Going into a film set in the medieval period, it isn’t far fetched to anticipate an overwhelming amount of combat. To little surprise, Scott expertly balances visceral action in a way that further builds anticipation for the titular event, the last ever recorded judicial duel fought in France. The tension leading up to the moment that decides the fate of these characters is preserved, leaving the audience on the edge of their seats. The combat is brutal and graphic at times, elevating the stakes.
Visually, there can be a lot going on at any given time, especially during battle sequences. The grey tones these segments are drowned out with make them much less compelling than those that are beautifully lit with natural candle light. Amazingly crafted costumes paired with elegant hairstyling are additional technical strong points for this medieval drama, as well as the aptly themed score from Scott’s go-to composer Harry Gregson-Williams.

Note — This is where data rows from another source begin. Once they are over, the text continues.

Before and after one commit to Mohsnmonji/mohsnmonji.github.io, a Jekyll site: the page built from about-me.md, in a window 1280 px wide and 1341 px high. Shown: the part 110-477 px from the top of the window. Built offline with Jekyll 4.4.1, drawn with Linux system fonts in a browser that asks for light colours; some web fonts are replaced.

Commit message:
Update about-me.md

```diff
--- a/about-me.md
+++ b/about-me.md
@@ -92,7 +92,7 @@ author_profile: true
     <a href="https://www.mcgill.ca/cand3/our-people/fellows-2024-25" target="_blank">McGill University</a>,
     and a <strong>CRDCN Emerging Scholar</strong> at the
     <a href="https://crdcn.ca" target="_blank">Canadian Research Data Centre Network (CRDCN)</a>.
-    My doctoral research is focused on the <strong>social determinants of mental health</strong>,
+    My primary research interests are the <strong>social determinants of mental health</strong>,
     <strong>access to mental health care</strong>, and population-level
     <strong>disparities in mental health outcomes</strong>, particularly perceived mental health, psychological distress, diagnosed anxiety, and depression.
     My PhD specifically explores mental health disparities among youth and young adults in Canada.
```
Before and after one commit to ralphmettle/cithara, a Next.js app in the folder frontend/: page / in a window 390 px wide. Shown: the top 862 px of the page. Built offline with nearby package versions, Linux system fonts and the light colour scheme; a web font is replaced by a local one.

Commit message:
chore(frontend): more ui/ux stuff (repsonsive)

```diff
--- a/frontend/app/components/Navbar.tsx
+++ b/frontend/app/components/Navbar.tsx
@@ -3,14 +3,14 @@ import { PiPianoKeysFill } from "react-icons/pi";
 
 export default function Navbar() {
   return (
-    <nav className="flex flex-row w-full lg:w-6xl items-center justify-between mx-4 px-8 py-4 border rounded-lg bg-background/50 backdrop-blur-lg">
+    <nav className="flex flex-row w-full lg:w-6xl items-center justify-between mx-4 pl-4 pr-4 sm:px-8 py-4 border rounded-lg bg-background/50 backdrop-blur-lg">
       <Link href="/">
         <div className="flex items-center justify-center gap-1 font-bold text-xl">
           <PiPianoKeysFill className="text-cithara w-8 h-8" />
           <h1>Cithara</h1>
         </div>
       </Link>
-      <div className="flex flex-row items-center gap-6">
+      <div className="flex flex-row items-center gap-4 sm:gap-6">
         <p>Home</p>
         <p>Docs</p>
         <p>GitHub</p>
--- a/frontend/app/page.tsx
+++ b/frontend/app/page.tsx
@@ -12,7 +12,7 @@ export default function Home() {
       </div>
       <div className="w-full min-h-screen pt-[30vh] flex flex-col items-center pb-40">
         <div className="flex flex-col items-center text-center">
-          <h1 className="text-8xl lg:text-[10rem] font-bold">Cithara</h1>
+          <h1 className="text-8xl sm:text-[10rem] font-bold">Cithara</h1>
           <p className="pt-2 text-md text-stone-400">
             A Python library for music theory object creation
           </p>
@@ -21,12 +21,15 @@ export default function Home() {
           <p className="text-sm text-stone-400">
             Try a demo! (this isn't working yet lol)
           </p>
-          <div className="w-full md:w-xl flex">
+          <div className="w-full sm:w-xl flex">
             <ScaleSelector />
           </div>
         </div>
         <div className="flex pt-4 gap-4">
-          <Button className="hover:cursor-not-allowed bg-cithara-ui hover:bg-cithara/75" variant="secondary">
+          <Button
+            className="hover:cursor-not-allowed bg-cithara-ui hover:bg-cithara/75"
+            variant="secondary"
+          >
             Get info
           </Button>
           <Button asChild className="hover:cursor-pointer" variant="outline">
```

Performances are essential in a story as naturalistic and nuanced as this. Not only does each actor have to flesh out their own role, but they are also required to perform scenarios multiple times, each through the eyes of a different person. Jodie Comer is emotionally captivating as Marguerite, giving an unforgettable performance and bringing such depth to her character’s heart-wrenching arc. Comer is the star of the show no question, fiercely upstaging all others.
Adam Driver (and his magical hair) does an admirable job of playing the villainous and multifaceted Jacques Le Gris, whereas Matt Damon is not as successful. His character is more stagnant and lacks the dimension others bring to the table, not to mention the questionable accent he cannot maintain. Though the biggest surprise turnout of the film is Ben Affleck by far, who in having so much fun with his supporting role, provides welcomed pockets of comic relief.

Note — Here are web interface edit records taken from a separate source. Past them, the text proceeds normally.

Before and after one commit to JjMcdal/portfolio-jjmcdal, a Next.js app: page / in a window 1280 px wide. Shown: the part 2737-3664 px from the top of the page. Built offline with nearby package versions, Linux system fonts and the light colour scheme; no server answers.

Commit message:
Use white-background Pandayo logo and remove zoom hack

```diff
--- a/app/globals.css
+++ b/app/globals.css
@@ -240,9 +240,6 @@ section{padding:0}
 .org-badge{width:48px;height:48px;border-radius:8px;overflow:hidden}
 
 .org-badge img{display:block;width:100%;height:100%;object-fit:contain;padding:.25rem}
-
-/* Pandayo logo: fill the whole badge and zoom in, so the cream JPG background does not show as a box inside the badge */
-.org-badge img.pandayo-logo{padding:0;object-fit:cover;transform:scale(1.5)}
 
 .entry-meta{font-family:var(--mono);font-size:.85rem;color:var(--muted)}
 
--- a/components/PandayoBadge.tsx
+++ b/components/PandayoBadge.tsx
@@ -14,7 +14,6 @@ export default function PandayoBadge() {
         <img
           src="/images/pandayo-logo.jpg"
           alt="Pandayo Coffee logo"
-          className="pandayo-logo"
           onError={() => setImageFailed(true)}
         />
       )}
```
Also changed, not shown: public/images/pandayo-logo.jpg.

That being said, some notable scenes are difficult to watch and due to the cyclical structure of the narrative, The Last Duel maintains high levels of intensity throughout. It is by no means an easy watch and can be very grueling at times. The conclusion of Marguerites tale is immensely complex, alluding to the idea that on the surface this film is a story of how men often deem themselves saviors, when in reality, their pride distracts from the terrible injustices women face. The Last Duel manages to deliver this message eloquently through a high-stake character study, another engaging piece of work from a knight in his own right, Sir Ridley Scott.